Content starts
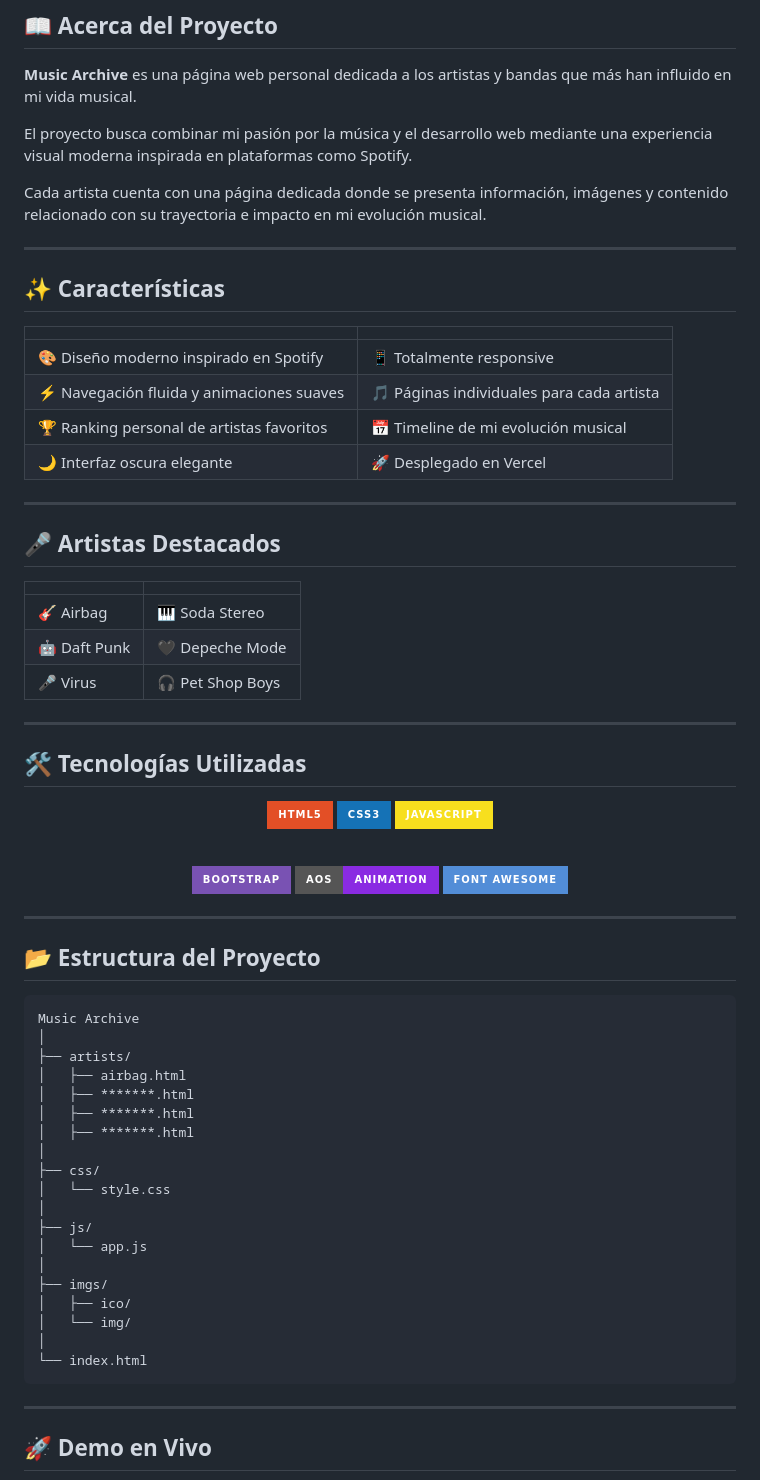
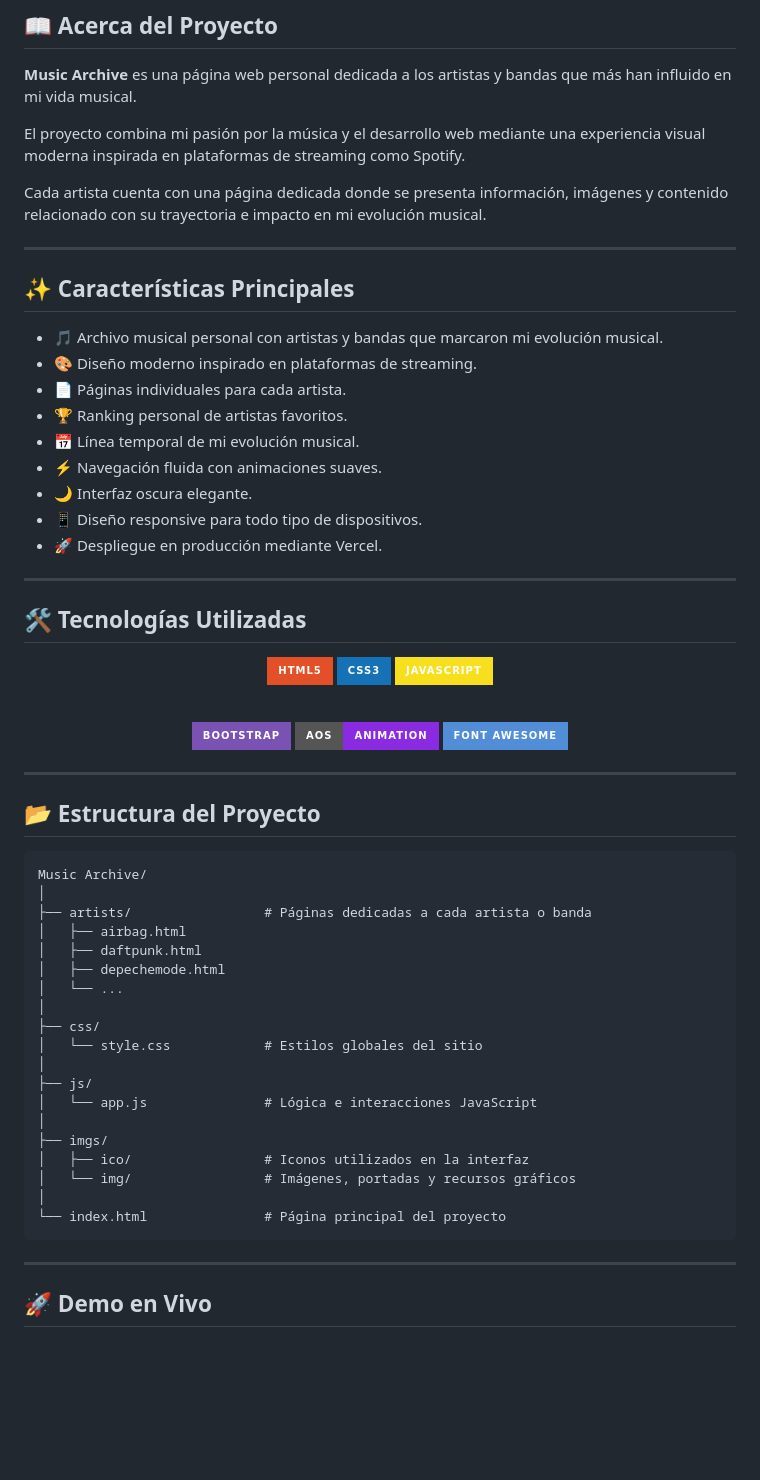
Before and after one commit to Alvaro-Diego-MQ/music-archive, a Markdown page: README.md, the part around one of its changes. GitHub-like rendering; badges without logos; blank space fills up the shorter version.

Commit message:
Revise project details and features in README
Updated project description and features in README.md.

````diff
--- a/README.md
+++ b/README.md
@@ -24,30 +24,23 @@
 
 **Music Archive** es una página web personal dedicada a los artistas y bandas que más han influido en mi vida musical.
 
-El proyecto busca combinar mi pasión por la música y el desarrollo web mediante una experiencia visual moderna inspirada en plataformas como Spotify.
+El proyecto combina mi pasión por la música y el desarrollo web mediante una experiencia visual moderna inspirada en plataformas de streaming como Spotify.
 
 Cada artista cuenta con una página dedicada donde se presenta información, imágenes y contenido relacionado con su trayectoria e impacto en mi evolución musical.
 
 ---
 
-## ✨ Características
+## ✨ Características Principales
 
-|                                           |                                           |
-| ----------------------------------------- | ----------------------------------------- |
-| 🎨 Diseño moderno inspirado en Spotify    | 📱 Totalmente responsive                  |
-| ⚡ Navegación fluida y animaciones suaves  | 🎵 Páginas individuales para cada artista |
-| 🏆 Ranking personal de artistas favoritos | 📅 Timeline de mi evolución musical       |
-| 🌙 Interfaz oscura elegante               | 🚀 Desplegado en Vercel                   |
-
----
-
-## 🎤 Artistas Destacados
-
-|              |                  |
-| ------------ | ---------------- |
-| 🎸 Airbag    | 🎹 Soda Stereo   |
-| 🤖 Daft Punk | 🖤 Depeche Mode  |
-| 🎤 Virus     | 🎧 Pet Shop Boys |
+* 🎵 Archivo musical personal con artistas y bandas que marcaron mi evolución musical.
+* 🎨 Diseño moderno inspirado en plataformas de streaming.
+* 📄 Páginas individuales para cada artista.
+* 🏆 Ranking personal de artistas favoritos.
+* 📅 Línea temporal de mi evolución musical.
+* ⚡ Navegación fluida con animaciones suaves.
+* 🌙 Interfaz oscura elegante.
+* 📱 Diseño responsive para todo tipo de dispositivos.
+* 🚀 Despliegue en producción mediante Vercel.
 
 ---
 
@@ -72,25 +65,25 @@ Cada artista cuenta con una página dedicada donde se presenta información, im
 ## 📂 Estructura del Proyecto
 
 ```text
-Music Archive
+Music Archive/
 │
-├── artists/
+├── artists/                 # Páginas dedicadas a cada artista o banda
 │   ├── airbag.html
-│   ├── *******.html
-│   ├── *******.html
-│   ├── *******.html
+│   ├── daftpunk.html
+│   ├── depechemode.html
+│   └── ...
 │
 ├── css/
-│   └── style.css
+│   └── style.css            # Estilos globales del sitio
 │
 ├── js/
-│   └── app.js
+│   └── app.js               # Lógica e interacciones JavaScript
 │
 ├── imgs/
-│   ├── ico/
-│   └── img/
+│   ├── ico/                 # Iconos utilizados en la interfaz
+│   └── img/                 # Imágenes, portadas y recursos gráficos
 │
-└── index.html
+└── index.html               # Página principal del proyecto
 ```
 
 ---
````
Also changed, not shown: other parts of README.md (+8 -25 lines).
Content ends
PROBLEM DETAILS: Looking at the records above, how many lines include "evolución"? Please give the number and nothing more.

FINISHED EXERCISE: 4